PROMPT:
Retype all entries exactly, skipping pictures.

Difference listings
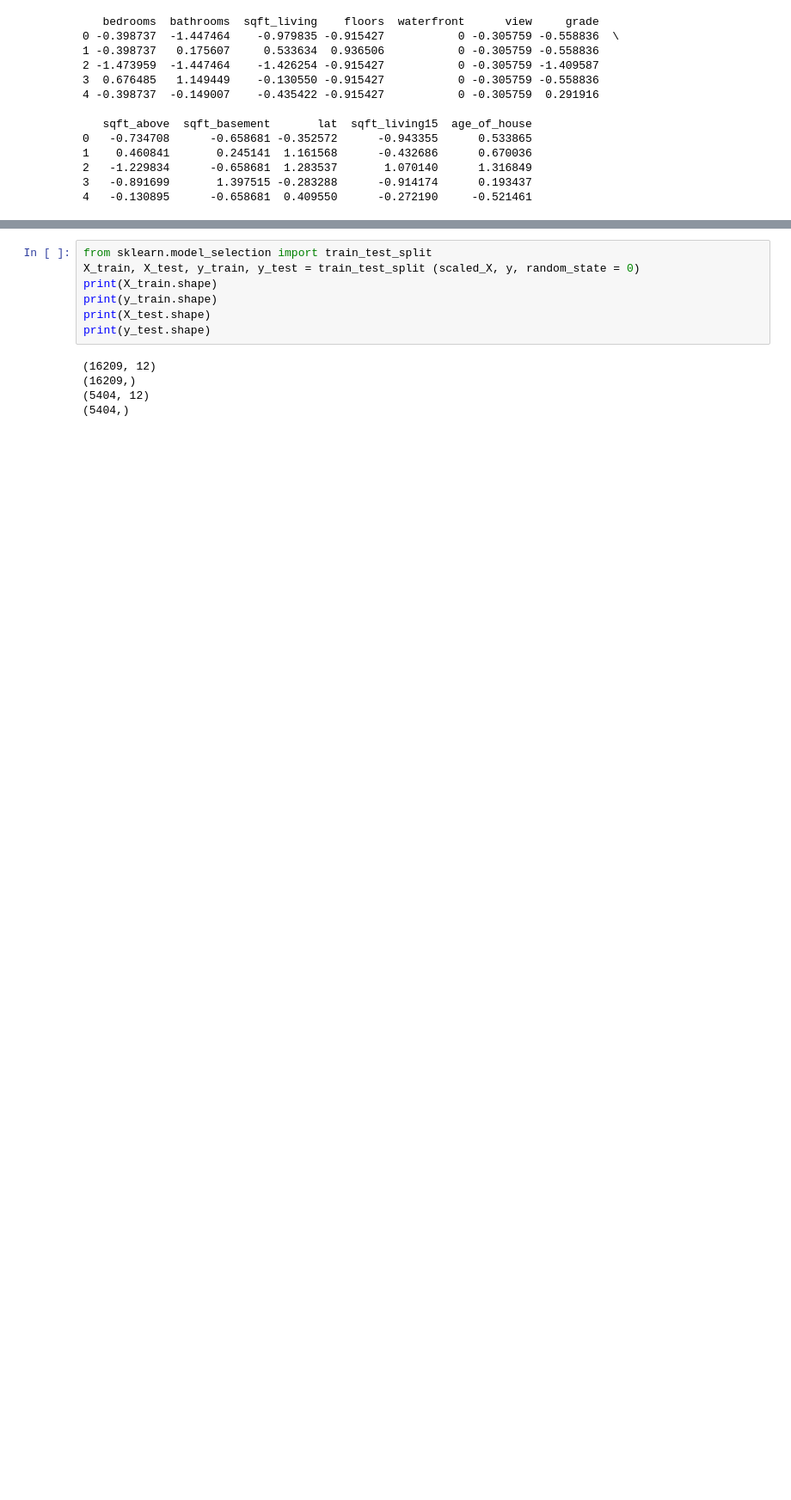
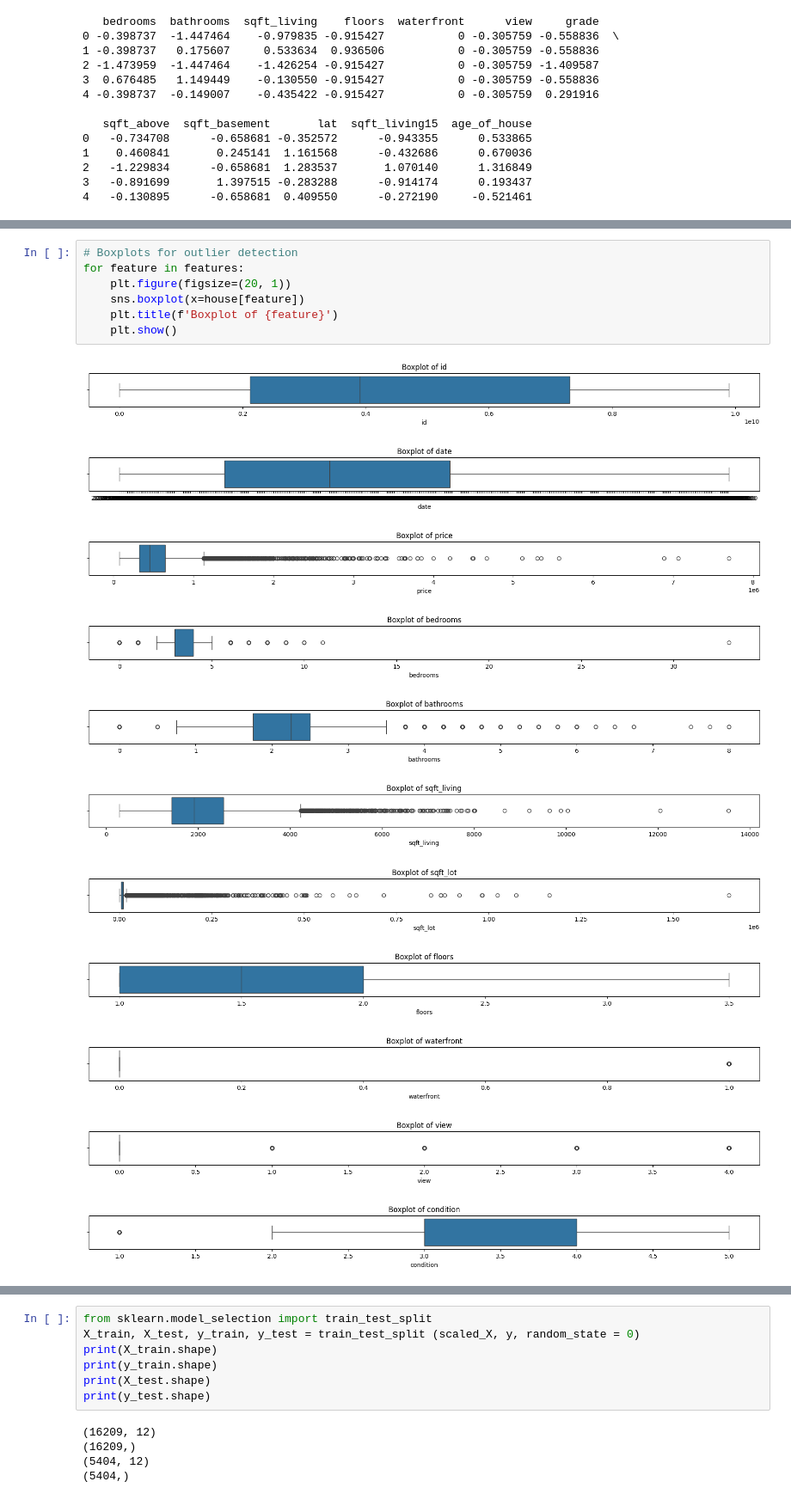
Before and after one commit to LobenKT/stintsy-grp5-mp, a Jupyter notebook: STINTSY-GRP8-MP.ipynb, the cells around one changed output, grey strips where cells are left out. Shown at 86% size. Drawn from its saved outputs; the diff is of its cells as text; blank space fills up the shorter version.

```diff
--- a/STINTSY-GRP8-MP.ipynb
+++ b/STINTSY-GRP8-MP.ipynb
@@ -487,0 +518,19 @@ print(scaled_X.head())
+# %%
+# Boxplots for outlier detection
+for feature in features:
+    plt.figure(figsize=(20, 1))
+    sns.boxplot(x=house[feature])
+    plt.title(f'Boxplot of {feature}')
+    plt.show()
+# %% [output]
+[figure, added]
+[figure, added]
+[figure, added]
+[figure, added]
+[figure, added]
+[figure, added]
+[figure, added]
+[figure, added]
+[figure, added]
+[figure, added]
+[figure, added]
```
Also changed, not shown: parts of 7 cells of this notebook.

WRITTEN SOLUTION:
Before and after one commit to LobenKT/stintsy-grp5-mp, a Jupyter notebook: STINTSY-GRP8-MP.ipynb, the cells around one changed output, grey strips where cells are left out. Shown at 86% size. Drawn from its saved outputs; the diff is of its cells as text; blank space fills up the shorter version.

```diff
--- a/STINTSY-GRP8-MP.ipynb
+++ b/STINTSY-GRP8-MP.ipynb
@@ -487,0 +518,19 @@ print(scaled_X.head())
+# %%
+# Boxplots for outlier detection
+for feature in features:
+    plt.figure(figsize=(20, 1))
+    sns.boxplot(x=house[feature])
+    plt.title(f'Boxplot of {feature}')
+    plt.show()
+# %% [output]
+[figure, added]
+[figure, added]
+[figure, added]
+[figure, added]
+[figure, added]
+[figure, added]
+[figure, added]
+[figure, added]
+[figure, added]
+[figure, added]
+[figure, added]
```
Also changed, not shown: parts of 7 cells of this notebook.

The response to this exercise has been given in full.